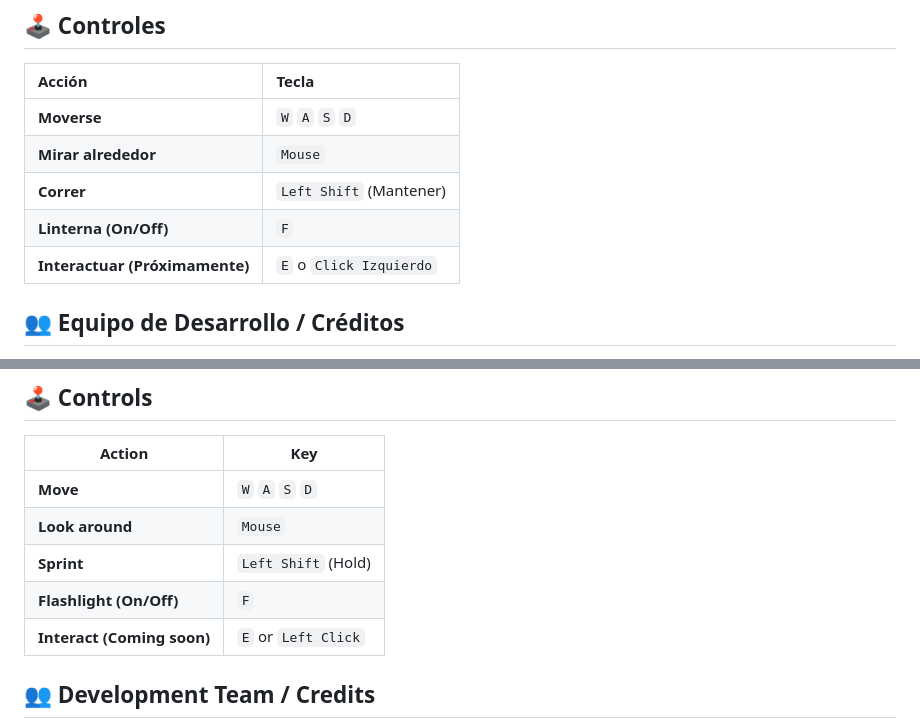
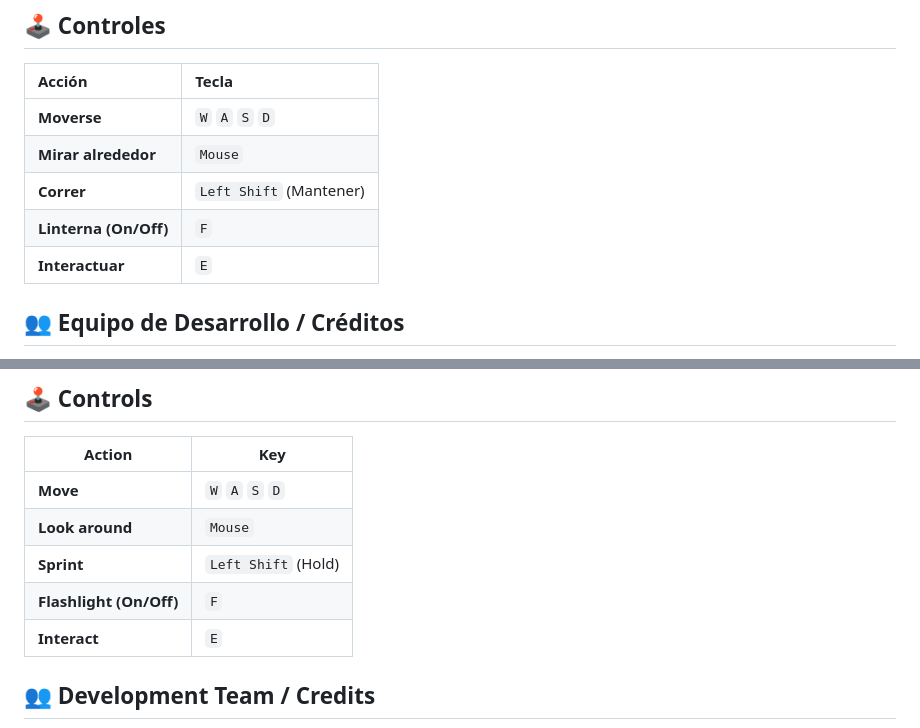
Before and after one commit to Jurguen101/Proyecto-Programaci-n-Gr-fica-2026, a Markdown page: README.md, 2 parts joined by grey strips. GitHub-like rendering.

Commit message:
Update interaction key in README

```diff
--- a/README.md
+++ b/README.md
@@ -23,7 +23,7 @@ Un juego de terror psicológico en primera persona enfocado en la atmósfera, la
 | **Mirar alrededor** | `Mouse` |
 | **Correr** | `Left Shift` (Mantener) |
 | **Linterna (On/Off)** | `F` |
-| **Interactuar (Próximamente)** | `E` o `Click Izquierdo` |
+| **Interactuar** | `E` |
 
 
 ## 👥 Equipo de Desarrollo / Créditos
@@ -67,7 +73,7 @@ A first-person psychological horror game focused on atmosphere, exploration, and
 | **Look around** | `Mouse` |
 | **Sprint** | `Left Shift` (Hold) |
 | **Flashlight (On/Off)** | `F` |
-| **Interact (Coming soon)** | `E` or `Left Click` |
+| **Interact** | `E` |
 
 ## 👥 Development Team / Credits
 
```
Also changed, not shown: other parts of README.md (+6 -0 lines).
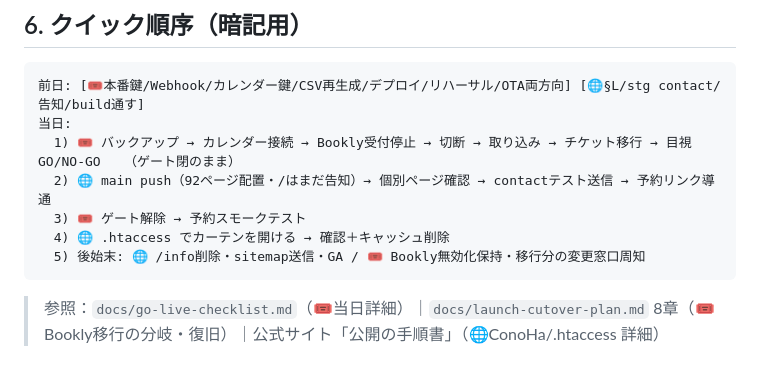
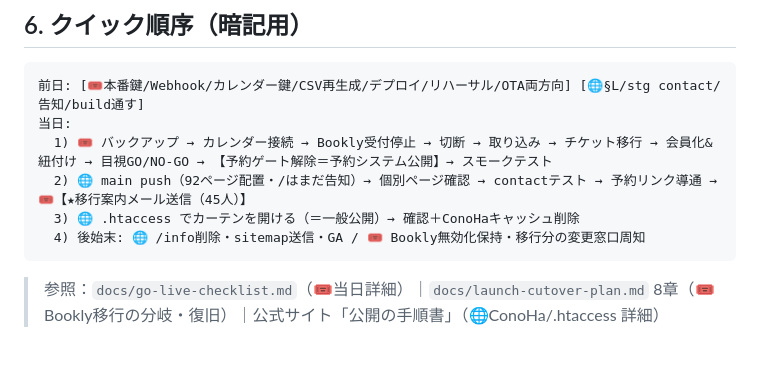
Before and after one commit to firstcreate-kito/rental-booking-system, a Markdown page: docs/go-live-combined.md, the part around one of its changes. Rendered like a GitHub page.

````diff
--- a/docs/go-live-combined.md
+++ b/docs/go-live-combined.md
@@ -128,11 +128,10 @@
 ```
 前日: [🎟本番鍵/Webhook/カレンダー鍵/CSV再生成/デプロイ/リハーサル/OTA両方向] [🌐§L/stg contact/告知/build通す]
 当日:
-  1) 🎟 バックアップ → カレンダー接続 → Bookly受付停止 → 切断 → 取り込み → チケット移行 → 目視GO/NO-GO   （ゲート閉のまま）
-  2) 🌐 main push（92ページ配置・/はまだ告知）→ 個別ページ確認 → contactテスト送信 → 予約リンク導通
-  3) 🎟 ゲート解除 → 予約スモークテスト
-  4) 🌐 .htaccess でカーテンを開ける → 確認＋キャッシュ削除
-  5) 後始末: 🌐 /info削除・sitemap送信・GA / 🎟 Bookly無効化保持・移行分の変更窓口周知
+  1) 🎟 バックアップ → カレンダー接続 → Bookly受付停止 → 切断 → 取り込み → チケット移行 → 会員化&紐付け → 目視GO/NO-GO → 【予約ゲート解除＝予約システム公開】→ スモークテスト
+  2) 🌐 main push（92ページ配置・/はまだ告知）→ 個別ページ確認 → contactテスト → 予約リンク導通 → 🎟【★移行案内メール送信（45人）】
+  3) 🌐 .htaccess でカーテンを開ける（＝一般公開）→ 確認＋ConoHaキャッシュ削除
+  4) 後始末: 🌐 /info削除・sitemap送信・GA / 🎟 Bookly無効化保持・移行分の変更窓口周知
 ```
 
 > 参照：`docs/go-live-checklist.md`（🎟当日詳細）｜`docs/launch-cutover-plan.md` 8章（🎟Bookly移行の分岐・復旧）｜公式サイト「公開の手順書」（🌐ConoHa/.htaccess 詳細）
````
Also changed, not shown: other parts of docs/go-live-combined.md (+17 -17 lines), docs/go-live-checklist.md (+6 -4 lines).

--------------------

# Action item
All of the lines above should be retyped precisely, apart from the pictures.

# Final answer
Before and after one commit to Jurguen101/Proyecto-Programaci-n-Gr-fica-2026, a Markdown page: README.md, 2 parts joined by grey strips. GitHub-like rendering.

Commit message:
Update interaction key in README

```diff
--- a/README.md
+++ b/README.md
@@ -23,7 +23,7 @@ Un juego de terror psicológico en primera persona enfocado en la atmósfera, la
 | **Mirar alrededor** | `Mouse` |
 | **Correr** | `Left Shift` (Mantener) |
 | **Linterna (On/Off)** | `F` |
-| **Interactuar (Próximamente)** | `E` o `Click Izquierdo` |
+| **Interactuar** | `E` |
 
 
 ## 👥 Equipo de Desarrollo / Créditos
@@ -67,7 +73,7 @@ A first-person psychological horror game focused on atmosphere, exploration, and
 | **Look around** | `Mouse` |
 | **Sprint** | `Left Shift` (Hold) |
 | **Flashlight (On/Off)** | `F` |
-| **Interact (Coming soon)** | `E` or `Left Click` |
+| **Interact** | `E` |
 
 ## 👥 Development Team / Credits
 
```
Also changed, not shown: other parts of README.md (+6 -0 lines).
Before and after one commit to firstcreate-kito/rental-booking-system, a Markdown page: docs/go-live-combined.md, the part around one of its changes. Rendered like a GitHub page.

````diff
--- a/docs/go-live-combined.md
+++ b/docs/go-live-combined.md
@@ -128,11 +128,10 @@
 ```
 前日: [🎟本番鍵/Webhook/カレンダー鍵/CSV再生成/デプロイ/リハーサル/OTA両方向] [🌐§L/stg contact/告知/build通す]
 当日:
-  1) 🎟 バックアップ → カレンダー接続 → Bookly受付停止 → 切断 → 取り込み → チケット移行 → 目視GO/NO-GO   （ゲート閉のまま）
-  2) 🌐 main push（92ページ配置・/はまだ告知）→ 個別ページ確認 → contactテスト送信 → 予約リンク導通
-  3) 🎟 ゲート解除 → 予約スモークテスト
-  4) 🌐 .htaccess でカーテンを開ける → 確認＋キャッシュ削除
-  5) 後始末: 🌐 /info削除・sitemap送信・GA / 🎟 Bookly無効化保持・移行分の変更窓口周知
+  1) 🎟 バックアップ → カレンダー接続 → Bookly受付停止 → 切断 → 取り込み → チケット移行 → 会員化&紐付け → 目視GO/NO-GO → 【予約ゲート解除＝予約システム公開】→ スモークテスト
+  2) 🌐 main push（92ページ配置・/はまだ告知）→ 個別ページ確認 → contactテスト → 予約リンク導通 → 🎟【★移行案内メール送信（45人）】
+  3) 🌐 .htaccess でカーテンを開ける（＝一般公開）→ 確認＋ConoHaキャッシュ削除
+  4) 後始末: 🌐 /info削除・sitemap送信・GA / 🎟 Bookly無効化保持・移行分の変更窓口周知
 ```
 
 > 参照：`docs/go-live-checklist.md`（🎟当日詳細）｜`docs/launch-cutover-plan.md` 8章（🎟Bookly移行の分岐・復旧）｜公式サイト「公開の手順書」（🌐ConoHa/.htaccess 詳細）
````
Also changed, not shown: other parts of docs/go-live-combined.md (+17 -17 lines), docs/go-live-checklist.md (+6 -4 lines).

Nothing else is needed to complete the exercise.